Work item:
Report each line of the data below in which "text" appears.
** Opening Material provided block **
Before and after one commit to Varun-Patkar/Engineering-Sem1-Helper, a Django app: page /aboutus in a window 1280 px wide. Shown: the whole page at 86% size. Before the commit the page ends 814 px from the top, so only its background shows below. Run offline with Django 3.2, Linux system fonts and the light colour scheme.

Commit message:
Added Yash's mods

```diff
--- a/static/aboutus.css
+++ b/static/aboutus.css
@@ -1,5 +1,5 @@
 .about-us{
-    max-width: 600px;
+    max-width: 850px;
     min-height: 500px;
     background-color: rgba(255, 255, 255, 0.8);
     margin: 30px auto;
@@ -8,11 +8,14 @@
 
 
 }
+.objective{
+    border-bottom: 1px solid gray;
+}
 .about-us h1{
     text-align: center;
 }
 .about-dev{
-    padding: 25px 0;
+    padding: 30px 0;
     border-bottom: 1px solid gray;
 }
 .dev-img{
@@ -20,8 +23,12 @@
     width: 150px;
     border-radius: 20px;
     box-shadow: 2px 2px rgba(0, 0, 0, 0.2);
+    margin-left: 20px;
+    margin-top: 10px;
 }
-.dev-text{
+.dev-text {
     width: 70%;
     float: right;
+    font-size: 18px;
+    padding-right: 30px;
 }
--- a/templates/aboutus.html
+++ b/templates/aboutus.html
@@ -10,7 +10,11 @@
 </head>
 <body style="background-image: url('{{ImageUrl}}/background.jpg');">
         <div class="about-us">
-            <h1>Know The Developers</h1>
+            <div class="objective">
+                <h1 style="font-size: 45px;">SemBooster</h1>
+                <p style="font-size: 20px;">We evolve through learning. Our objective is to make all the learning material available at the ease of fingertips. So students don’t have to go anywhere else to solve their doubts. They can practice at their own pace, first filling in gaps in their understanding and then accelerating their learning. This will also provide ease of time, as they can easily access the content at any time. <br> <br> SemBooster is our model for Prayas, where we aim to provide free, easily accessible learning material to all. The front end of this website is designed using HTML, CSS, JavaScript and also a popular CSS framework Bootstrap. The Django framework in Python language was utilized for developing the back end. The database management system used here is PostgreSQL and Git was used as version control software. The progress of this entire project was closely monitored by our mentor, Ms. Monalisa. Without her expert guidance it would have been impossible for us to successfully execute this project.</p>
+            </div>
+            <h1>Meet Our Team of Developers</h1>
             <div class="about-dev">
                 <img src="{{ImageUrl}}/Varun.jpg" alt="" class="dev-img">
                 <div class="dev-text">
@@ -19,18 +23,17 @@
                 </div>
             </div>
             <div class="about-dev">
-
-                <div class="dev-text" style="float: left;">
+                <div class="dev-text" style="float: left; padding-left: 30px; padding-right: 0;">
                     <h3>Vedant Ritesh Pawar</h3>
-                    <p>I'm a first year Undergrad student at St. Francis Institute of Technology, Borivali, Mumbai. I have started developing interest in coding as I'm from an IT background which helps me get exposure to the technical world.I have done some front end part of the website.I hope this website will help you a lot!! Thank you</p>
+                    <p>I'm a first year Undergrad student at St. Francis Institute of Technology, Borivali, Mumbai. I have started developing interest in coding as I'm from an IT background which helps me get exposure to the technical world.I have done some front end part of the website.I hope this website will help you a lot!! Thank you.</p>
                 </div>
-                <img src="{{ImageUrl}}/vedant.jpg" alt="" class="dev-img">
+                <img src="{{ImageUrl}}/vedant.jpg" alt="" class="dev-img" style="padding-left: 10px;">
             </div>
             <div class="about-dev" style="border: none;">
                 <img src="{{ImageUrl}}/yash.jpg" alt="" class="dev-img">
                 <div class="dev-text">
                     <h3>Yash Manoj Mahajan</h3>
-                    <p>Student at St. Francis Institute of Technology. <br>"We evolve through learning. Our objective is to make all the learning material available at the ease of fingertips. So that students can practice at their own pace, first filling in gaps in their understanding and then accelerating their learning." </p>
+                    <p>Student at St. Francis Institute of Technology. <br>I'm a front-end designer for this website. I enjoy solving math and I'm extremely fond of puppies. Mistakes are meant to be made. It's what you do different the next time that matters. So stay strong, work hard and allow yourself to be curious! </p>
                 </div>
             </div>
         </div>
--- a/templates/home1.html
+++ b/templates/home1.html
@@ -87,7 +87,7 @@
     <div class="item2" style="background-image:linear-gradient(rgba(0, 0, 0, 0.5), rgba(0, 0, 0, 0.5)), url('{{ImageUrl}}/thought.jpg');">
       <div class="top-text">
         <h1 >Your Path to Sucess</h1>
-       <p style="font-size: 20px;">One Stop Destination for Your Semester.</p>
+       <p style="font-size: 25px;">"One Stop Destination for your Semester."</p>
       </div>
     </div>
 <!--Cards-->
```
** Closing Material provided block **
Problem solution:
     text-align: center;
-.dev-text{
+.dev-text {
                 <div class="dev-text">
-                <div class="dev-text" style="float: left;">
+                <div class="dev-text" style="float: left; padding-left: 30px; padding-right: 0;">
                 <div class="dev-text">
       <div class="top-text">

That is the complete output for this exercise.